I shall be out there promptly at 8PM - Right after baby-bed-time.
Excellent! I agree with Lord Nibbo - a great demonstration of what can be achieved in such a small space.

My first workshop was approx 2/3 the size of yours so the patio was pressed into use when the weather allowed. Despite the shortage of space I managed to produce a double bed, wardrobe, bedside tables and a desk. And whenever I hankered after something bigger I used to think of all those photos in Good Woodworking of Steve Maskery doing glue-ups on his patio. If it was good enough for him it was certainly good enough for me.:)

Thanks for the tour!

Dave (off to browse the home-automation link)
hi fecn, nice job you done there mate, looks a bit like mine 13x7 but when i can figure how to post piccis i will. a real insperation. :wink:
ByronBlack":ejifc7bo said:
HI Fecn,

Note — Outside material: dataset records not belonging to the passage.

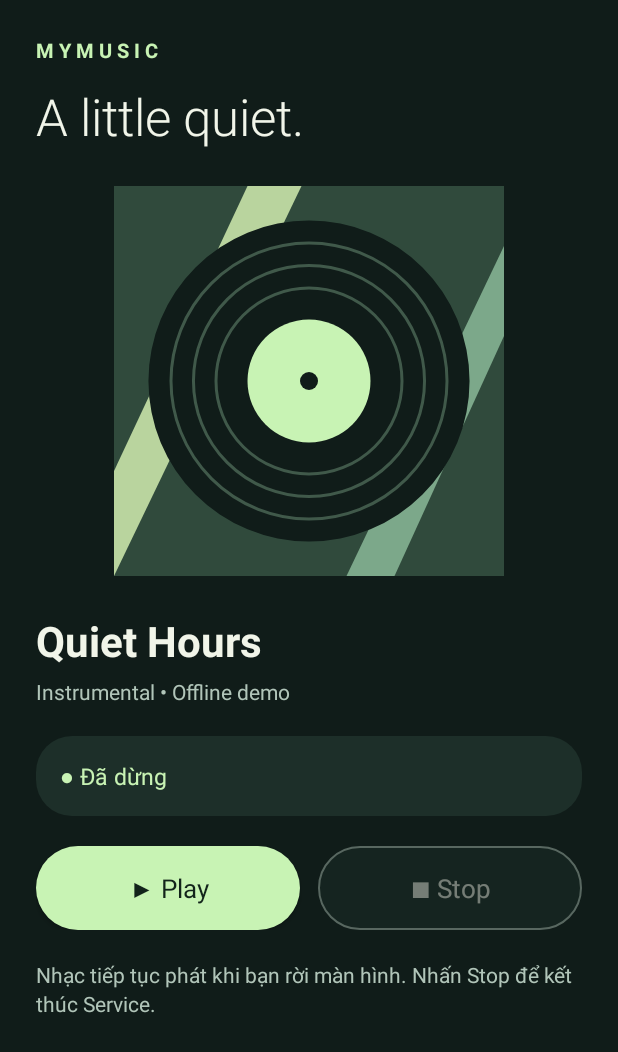
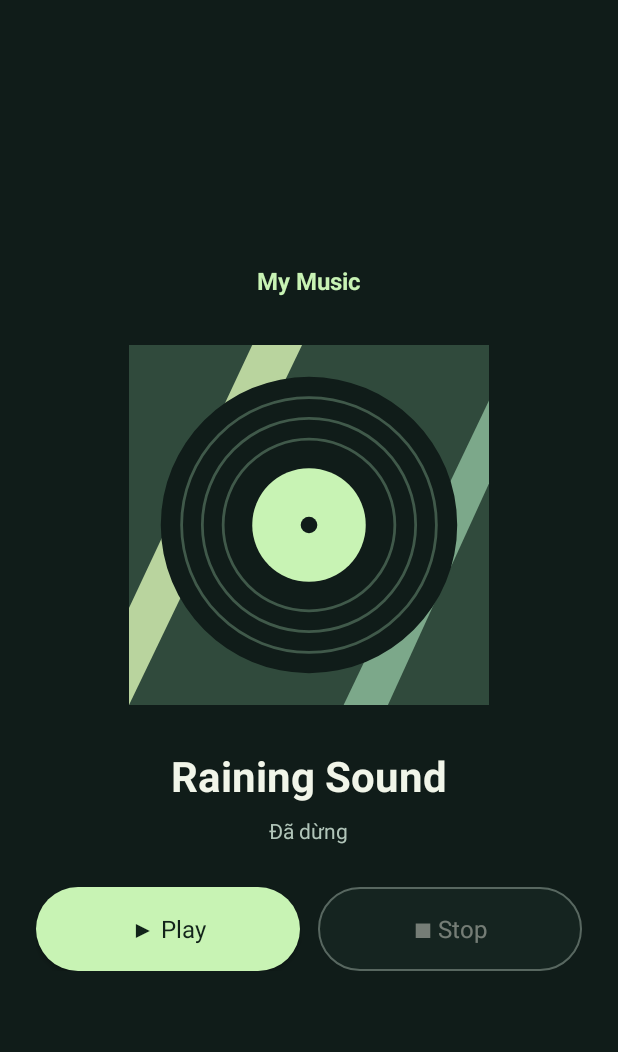
Before and after one commit to y0unglewis/music-player, an Android app: the screen it shows after launch (MainActivity), on a phone screen of 412 x 824 dp. Shown: the top 1052 px of the screen. Run offline under Robolectric (Android 15) with nearby library versions, the phone set to English and light mode, and no system bars.

Commit message:
Simplify music player screen and rename track

```diff
--- a/app/src/main/res/layout/activity_main.xml
+++ b/app/src/main/res/layout/activity_main.xml
@@ -1,33 +1,81 @@
 <?xml version="1.0" encoding="utf-8"?>
 <ScrollView xmlns:android="http://schemas.android.com/apk/res/android"
-    android:layout_width="match_parent" android:layout_height="match_parent"
-    android:fillViewport="true" android:background="@color/background">
-    <LinearLayout android:layout_width="match_parent" android:layout_height="wrap_content"
-        android:orientation="vertical" android:gravity="center_horizontal" android:padding="24dp">
-        <TextView android:layout_width="match_parent" android:layout_height="wrap_content"
-            android:text="@string/eyebrow" android:textColor="@color/primary" android:textSize="13sp" android:textStyle="bold" />
-        <TextView android:layout_width="match_parent" android:layout_height="wrap_content"
-            android:layout_marginTop="12dp" android:text="@string/title" android:textColor="@color/text"
-            android:textSize="34sp" android:fontFamily="sans-serif-light" />
-        <ImageView android:layout_width="260dp" android:layout_height="260dp"
-            android:layout_marginTop="24dp" android:src="@drawable/album_art" android:contentDescription="@string/art_desc" />
-        <TextView android:layout_width="match_parent" android:layout_height="wrap_content"
-            android:layout_marginTop="24dp" android:text="@string/track_name" android:textSize="28sp"
-            android:textStyle="bold" android:textColor="@color/text" />
-        <TextView android:layout_width="match_parent" android:layout_height="wrap_content"
-            android:layout_marginTop="5dp" android:text="@string/subtitle" android:textSize="14sp" android:textColor="@color/muted" />
-        <TextView android:id="@+id/tvStatus" android:layout_width="match_parent" android:layout_height="wrap_content"
-            android:layout_marginTop="20dp" android:background="@drawable/bg_card" android:padding="16dp"
-            android:text="@string/status_stopped" android:textColor="@color/primary" android:textSize="15sp" android:accessibilityLiveRegion="polite" />
-        <LinearLayout android:layout_width="match_parent" android:layout_height="wrap_content"
-            android:orientation="horizontal" android:layout_marginTop="20dp">
-            <Button android:id="@+id/btnPlay" android:layout_width="0dp" android:layout_height="56dp" android:layout_weight="1"
-                android:text="@string/play" android:background="@drawable/bg_play" android:textColor="@color/on_primary" android:textAllCaps="false" android:textSize="17sp" />
-            <Button android:id="@+id/btnStop" android:layout_width="0dp" android:layout_height="56dp" android:layout_weight="1"
-                android:layout_marginStart="12dp" android:text="@string/stop" android:background="@drawable/bg_stop"
-                android:textColor="@color/text" android:textAllCaps="false" android:textSize="17sp" />
+    android:layout_width="match_parent"
+    android:layout_height="match_parent"
+    android:background="@color/background"
+    android:fillViewport="true">
+
+    <LinearLayout
+        android:layout_width="match_parent"
+        android:layout_height="wrap_content"
+        android:gravity="center"
+        android:orientation="vertical"
+        android:padding="24dp">
+
+        <TextView
+            android:layout_width="wrap_content"
+            android:layout_height="wrap_content"
+            android:text="@string/app_name"
+            android:textColor="@color/primary"
+            android:textSize="16sp"
+            android:textStyle="bold" />
+
+        <ImageView
+            android:layout_width="240dp"
+            android:layout_height="240dp"
+            android:layout_marginTop="32dp"
+            android:contentDescription="@string/art_desc"
+            android:src="@drawable/album_art" />
+
+        <TextView
+            android:layout_width="match_parent"
+            android:layout_height="wrap_content"
+            android:layout_marginTop="28dp"
+            android:gravity="center"
+            android:text="@string/track_name"
+            android:textColor="@color/text"
+            android:textSize="28sp"
+            android:textStyle="bold" />
+
+        <TextView
+            android:id="@+id/tvStatus"
+            android:layout_width="wrap_content"
+            android:layout_height="wrap_content"
+            android:layout_marginTop="8dp"
+            android:accessibilityLiveRegion="polite"
+            android:text="@string/status_stopped"
+            android:textColor="@color/muted"
+            android:textSize="14sp" />
+
+        <LinearLayout
+            android:layout_width="match_parent"
+            android:layout_height="wrap_content"
+            android:layout_marginTop="28dp"
+            android:orientation="horizontal">
+
+            <Button
+                android:id="@+id/btnPlay"
+                android:layout_width="0dp"
+                android:layout_height="56dp"
+                android:layout_weight="1"
+                android:background="@drawable/bg_play"
+                android:text="@string/play"
+                android:textAllCaps="false"
+                android:textColor="@color/on_primary"
+                android:textSize="16sp" />
+
+            <Button
+                android:id="@+id/btnStop"
+                android:layout_width="0dp"
+                android:layout_height="56dp"
+                android:layout_marginStart="12dp"
+                android:layout_weight="1"
+                android:background="@drawable/bg_stop"
+                android:text="@string/stop"
+                android:textAllCaps="false"
+                android:textColor="@color/text"
+                android:textSize="16sp" />
         </LinearLayout>
-        <TextView android:layout_width="match_parent" android:layout_height="wrap_content" android:layout_marginTop="20dp"
-            android:text="@string/hint" android:textColor="@color/muted" android:textSize="14sp" android:lineSpacingExtra="3dp" />
+
     </LinearLayout>
 </ScrollView>
--- a/app/src/main/res/values/strings.xml
+++ b/app/src/main/res/values/strings.xml
@@ -1,14 +1,10 @@
 <resources>
     <string name="app_name">My Music</string>
-    <string name="eyebrow">M Y   M U S I C</string>
-    <string name="title">A little quiet.</string>
-    <string name="track_name">Quiet Hours</string>
-    <string name="subtitle">Instrumental • Offline demo</string>
-    <string name="status_stopped">●  Đã dừng</string>
-    <string name="status_playing">●  Đang phát nhạc</string>
+    <string name="track_name">Raining Sound</string>
+    <string name="status_stopped">Đã dừng</string>
+    <string name="status_playing">Đang phát</string>
     <string name="play">▶  Play</string>
     <string name="stop">■  Stop</string>
-    <string name="hint">Nhạc tiếp tục phát khi bạn rời màn hình. Nhấn Stop để kết thúc Service.</string>
     <string name="art_desc">Minh họa đĩa nhạc</string>
     <string name="channel_name">Phát nhạc</string>
     <string name="notification_text">My Music đang phát nhạc</string>
```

As an in-progress builder myself it's geat to see what you achieved with the space availabe, and it gets me thinking of idea's for the interior of my own and also wondering if I should insulate my floor - thanks for taking the time to post, excellent job!

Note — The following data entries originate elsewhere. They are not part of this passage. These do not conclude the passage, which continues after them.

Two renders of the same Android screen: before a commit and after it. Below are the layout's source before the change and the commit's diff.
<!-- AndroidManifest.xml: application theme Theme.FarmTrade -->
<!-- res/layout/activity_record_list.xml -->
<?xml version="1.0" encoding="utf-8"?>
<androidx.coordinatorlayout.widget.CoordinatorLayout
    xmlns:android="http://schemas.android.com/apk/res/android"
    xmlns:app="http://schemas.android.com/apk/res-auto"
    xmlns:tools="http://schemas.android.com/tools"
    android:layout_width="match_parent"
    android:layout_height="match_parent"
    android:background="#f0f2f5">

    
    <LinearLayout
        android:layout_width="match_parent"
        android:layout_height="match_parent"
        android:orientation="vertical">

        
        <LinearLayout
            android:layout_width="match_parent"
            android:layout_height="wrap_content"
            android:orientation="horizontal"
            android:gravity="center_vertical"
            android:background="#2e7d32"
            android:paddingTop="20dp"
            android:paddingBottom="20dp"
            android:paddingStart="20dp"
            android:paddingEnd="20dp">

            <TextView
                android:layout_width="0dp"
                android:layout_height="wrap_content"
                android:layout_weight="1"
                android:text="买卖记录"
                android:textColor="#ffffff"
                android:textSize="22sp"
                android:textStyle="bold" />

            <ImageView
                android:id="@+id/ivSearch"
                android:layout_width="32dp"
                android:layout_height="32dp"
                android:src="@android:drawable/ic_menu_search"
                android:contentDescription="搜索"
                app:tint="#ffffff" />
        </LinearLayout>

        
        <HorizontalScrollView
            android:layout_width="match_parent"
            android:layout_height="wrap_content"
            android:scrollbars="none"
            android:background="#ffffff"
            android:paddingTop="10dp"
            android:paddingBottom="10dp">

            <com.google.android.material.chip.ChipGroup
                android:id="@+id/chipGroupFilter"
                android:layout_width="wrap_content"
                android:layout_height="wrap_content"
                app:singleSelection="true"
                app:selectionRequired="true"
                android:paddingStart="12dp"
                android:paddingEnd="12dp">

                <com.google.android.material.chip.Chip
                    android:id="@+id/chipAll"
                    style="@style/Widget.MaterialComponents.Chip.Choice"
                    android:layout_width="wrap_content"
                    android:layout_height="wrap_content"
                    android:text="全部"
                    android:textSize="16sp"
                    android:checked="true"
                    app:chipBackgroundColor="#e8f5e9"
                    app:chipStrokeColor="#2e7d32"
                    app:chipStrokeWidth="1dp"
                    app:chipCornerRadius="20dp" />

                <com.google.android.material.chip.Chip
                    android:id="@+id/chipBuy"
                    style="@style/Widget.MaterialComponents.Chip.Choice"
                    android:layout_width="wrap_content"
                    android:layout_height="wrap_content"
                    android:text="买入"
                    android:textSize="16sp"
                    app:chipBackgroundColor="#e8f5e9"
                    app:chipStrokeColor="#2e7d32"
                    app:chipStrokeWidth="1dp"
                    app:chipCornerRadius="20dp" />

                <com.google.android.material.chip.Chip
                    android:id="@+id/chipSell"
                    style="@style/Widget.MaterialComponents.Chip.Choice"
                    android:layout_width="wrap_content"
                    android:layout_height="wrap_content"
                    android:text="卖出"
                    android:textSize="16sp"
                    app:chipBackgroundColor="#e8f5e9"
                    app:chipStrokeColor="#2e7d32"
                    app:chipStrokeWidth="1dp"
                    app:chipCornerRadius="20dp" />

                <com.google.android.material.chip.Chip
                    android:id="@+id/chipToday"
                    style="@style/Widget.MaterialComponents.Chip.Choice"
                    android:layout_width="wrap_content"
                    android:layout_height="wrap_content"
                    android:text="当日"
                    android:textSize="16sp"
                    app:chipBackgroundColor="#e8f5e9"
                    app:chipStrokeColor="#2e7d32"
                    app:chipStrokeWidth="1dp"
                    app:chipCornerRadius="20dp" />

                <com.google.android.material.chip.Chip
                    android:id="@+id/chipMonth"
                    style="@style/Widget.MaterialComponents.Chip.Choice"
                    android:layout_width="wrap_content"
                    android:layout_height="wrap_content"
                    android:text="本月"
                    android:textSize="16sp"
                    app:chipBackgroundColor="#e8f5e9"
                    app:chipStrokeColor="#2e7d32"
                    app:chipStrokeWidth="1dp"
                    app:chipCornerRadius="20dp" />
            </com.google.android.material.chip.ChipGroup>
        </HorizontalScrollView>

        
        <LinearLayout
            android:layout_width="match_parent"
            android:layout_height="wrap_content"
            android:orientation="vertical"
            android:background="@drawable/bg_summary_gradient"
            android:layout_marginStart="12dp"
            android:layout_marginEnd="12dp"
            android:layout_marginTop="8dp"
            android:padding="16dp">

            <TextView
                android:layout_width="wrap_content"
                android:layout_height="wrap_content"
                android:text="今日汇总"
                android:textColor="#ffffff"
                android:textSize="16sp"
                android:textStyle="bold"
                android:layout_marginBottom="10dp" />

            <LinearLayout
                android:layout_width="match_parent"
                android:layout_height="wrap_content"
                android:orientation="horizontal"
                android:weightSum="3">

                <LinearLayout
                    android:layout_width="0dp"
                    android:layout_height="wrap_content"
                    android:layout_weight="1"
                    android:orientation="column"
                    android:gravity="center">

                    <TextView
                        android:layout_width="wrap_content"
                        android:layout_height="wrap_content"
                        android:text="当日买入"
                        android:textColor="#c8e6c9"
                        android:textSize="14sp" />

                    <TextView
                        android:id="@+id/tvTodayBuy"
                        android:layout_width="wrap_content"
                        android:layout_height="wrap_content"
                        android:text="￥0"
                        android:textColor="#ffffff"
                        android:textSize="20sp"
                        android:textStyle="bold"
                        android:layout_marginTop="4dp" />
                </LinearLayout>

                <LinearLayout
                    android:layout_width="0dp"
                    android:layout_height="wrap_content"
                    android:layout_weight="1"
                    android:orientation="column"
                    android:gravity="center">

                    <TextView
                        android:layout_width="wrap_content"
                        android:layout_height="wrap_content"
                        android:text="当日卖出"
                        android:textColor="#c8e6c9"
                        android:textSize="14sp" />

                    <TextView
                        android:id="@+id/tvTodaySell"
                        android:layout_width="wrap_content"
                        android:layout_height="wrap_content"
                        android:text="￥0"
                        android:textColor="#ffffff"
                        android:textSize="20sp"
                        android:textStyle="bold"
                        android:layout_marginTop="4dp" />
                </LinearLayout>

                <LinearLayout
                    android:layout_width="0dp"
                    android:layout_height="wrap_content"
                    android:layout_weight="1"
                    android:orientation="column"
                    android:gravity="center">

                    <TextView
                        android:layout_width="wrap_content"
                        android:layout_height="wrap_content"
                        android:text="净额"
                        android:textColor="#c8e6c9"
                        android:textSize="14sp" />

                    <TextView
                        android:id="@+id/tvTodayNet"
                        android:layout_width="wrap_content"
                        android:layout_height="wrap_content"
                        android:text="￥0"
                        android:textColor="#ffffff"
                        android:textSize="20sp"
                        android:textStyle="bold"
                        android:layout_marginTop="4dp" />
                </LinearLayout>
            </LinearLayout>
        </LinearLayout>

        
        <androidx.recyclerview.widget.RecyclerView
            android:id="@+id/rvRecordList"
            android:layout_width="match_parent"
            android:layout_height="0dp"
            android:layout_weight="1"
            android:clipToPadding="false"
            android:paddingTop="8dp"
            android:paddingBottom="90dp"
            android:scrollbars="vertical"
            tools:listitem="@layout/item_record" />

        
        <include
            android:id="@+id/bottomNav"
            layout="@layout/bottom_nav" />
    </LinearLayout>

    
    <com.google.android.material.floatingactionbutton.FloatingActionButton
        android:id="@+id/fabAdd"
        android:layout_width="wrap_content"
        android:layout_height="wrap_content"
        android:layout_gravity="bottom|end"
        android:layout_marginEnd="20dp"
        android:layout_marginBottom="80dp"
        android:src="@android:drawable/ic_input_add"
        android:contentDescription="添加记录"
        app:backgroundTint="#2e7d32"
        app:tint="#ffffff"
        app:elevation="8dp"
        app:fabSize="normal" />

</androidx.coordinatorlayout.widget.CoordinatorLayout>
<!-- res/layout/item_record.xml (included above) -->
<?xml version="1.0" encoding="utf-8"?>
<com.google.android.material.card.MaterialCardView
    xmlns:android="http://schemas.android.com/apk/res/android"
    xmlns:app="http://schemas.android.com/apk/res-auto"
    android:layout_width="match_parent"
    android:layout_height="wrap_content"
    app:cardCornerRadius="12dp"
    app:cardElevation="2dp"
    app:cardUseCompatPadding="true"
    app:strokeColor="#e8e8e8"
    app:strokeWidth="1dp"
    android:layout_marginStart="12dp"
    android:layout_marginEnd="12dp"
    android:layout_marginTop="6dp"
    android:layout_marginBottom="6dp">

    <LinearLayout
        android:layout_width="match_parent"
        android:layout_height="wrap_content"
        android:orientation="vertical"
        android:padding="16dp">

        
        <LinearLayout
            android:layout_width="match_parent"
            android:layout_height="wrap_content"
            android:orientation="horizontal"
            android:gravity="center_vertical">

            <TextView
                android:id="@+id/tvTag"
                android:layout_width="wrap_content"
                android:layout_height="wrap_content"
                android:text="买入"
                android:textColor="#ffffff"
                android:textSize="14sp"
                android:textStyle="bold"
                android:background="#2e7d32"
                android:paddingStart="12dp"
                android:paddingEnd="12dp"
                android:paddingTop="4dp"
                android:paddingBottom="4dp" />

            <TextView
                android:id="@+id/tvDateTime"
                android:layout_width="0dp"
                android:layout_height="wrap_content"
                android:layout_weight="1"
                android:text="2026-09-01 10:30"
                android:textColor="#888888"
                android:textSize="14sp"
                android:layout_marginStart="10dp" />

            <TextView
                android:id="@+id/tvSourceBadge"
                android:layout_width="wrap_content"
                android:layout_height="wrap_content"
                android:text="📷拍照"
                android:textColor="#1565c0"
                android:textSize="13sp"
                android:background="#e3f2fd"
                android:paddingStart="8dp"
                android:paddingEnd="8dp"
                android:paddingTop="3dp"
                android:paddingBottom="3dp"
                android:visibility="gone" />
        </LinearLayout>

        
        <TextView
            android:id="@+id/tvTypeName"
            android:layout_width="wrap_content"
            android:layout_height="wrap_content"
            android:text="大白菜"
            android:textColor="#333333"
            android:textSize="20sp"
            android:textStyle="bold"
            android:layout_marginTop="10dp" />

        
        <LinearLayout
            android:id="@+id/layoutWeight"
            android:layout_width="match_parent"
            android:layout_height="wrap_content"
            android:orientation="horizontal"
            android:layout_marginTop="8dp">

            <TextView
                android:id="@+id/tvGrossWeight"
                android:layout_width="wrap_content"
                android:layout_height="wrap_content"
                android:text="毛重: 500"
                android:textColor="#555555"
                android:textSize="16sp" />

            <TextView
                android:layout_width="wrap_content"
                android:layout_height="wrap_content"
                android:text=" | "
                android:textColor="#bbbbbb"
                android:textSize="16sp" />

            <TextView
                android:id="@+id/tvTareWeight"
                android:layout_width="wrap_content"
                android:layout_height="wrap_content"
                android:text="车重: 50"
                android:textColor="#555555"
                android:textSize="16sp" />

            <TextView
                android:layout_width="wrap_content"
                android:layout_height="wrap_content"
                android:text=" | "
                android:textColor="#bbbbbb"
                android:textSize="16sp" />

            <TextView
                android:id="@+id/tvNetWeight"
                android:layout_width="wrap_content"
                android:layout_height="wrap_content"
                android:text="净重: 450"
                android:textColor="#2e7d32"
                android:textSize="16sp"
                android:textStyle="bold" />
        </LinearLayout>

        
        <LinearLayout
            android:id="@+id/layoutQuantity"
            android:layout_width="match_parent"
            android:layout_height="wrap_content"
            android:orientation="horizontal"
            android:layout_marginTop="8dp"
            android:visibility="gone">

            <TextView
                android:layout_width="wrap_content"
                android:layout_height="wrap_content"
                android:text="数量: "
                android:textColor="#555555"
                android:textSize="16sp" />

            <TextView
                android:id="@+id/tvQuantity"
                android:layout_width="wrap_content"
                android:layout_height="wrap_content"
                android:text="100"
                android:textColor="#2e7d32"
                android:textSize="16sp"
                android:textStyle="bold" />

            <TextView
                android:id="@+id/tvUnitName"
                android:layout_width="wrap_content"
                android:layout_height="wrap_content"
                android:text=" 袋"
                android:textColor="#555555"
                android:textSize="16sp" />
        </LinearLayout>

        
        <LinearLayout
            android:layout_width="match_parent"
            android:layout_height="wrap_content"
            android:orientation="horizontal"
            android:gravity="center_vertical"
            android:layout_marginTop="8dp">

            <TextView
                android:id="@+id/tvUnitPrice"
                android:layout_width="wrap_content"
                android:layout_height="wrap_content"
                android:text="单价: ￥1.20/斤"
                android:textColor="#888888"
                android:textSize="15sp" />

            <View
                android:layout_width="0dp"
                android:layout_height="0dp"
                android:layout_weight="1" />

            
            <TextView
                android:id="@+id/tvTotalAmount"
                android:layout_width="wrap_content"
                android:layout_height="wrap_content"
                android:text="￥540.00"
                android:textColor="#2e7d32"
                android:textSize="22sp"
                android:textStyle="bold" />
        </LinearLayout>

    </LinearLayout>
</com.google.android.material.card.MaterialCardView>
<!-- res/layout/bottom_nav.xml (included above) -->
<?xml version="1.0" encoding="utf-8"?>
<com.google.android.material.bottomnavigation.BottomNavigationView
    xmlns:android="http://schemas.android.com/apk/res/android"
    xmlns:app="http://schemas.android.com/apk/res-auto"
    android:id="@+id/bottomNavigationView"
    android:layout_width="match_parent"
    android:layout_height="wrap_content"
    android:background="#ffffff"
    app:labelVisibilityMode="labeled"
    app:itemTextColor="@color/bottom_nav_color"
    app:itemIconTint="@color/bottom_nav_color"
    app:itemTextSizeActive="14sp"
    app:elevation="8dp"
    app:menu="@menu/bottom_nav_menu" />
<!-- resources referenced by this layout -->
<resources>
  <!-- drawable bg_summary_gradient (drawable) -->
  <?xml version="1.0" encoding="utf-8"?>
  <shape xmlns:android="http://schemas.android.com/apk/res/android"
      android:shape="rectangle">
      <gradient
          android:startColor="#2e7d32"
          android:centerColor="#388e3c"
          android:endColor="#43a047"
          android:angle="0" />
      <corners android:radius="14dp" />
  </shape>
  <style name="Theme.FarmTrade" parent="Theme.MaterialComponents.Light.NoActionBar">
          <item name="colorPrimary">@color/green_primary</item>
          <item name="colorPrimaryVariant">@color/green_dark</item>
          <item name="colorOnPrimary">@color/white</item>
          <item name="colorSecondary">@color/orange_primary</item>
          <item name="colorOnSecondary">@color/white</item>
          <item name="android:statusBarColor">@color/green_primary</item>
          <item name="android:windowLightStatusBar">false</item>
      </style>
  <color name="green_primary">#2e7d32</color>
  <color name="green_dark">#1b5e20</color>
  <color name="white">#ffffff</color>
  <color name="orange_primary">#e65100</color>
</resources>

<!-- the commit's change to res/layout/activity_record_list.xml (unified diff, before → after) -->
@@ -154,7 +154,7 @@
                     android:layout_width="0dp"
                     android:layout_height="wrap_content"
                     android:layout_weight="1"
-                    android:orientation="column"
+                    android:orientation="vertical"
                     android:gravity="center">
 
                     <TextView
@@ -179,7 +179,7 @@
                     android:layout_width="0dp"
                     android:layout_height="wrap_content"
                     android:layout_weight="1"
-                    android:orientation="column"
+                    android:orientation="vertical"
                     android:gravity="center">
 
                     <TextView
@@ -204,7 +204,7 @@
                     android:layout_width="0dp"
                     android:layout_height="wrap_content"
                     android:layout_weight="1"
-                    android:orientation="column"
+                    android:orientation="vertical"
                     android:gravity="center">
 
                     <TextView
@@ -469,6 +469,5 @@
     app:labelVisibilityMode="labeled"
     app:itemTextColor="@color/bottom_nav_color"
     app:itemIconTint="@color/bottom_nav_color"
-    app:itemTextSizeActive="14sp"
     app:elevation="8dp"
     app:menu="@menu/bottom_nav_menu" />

Byron, if it helps I'm almost finished re-vamping my shop. Have insulated walls and ceiling. The floor is joists, waterproof membrane, and then t&g chipboard loft flooring. Plenty of air circulation under the floor but it's plents warm enough. The DPM and additional layer of flooring seems to have helped, insulation in my case isn't necessary.

Fecn, very nice. Excellent use of space.


p.s. Will post my tour also in the next week or so.

Thanks for the advice ref: floor insulation. Like yours, mine is floor joists, membrane, then ply - I then intend to have a layer of underlay foam and then laminate wood - so I was hoping that would be enough, and you have confirmed that for me :)
Make sure the laminate floor is good and solid if you have any heavy machines. The only reason I originally put the chipboard flooring over the original was that I have most machines on wheels and the wheels were damaging the shed floor. Having said that, it was a "shed floor", made with the same t&g they used for the walls!
Hi fecn
Excellent thread and a good job
I am currently trying to convert a building that has been used for 30 years to house goats into a workshop - one snag is that we still have one aged goat and a few bantams inhabiting it !!. So until the fateful day arrives when we are goat-free I am beginning building from the other end.
I am digging out the floor at present to gain some height with the intention of putting in joists and an 18mm ply floor, insulating the walls and cladding with 7mm ply, installing a consumer unit ,sockets and lights.
Plenty to be getting on with but a definite benefit of redundancy and earlier than expected retirement.
I thought I might as well add a couple more pics to this thread.. even though it's very old now...

I did get around to sorting out the lift-up flap in the end.

It was quite heavy and inconvenient so I added some gas-lift struts that a friend of mine got from a scrap yard for me.

Old hard drives contain some really strong magnets - They're great for tool storage...

Here's my rather pathetic wall-of-tools - Not a patch on some of the forum members, but it's slowly improving.
No workshop is ever large enough Fecn and no workshop is ever too small.
It's amazing what you can build with the shed door open! :lol:

Yes, that shelter does show very smart thinking indeed.

Plenty of fresh air and plenty of natural daylight. :)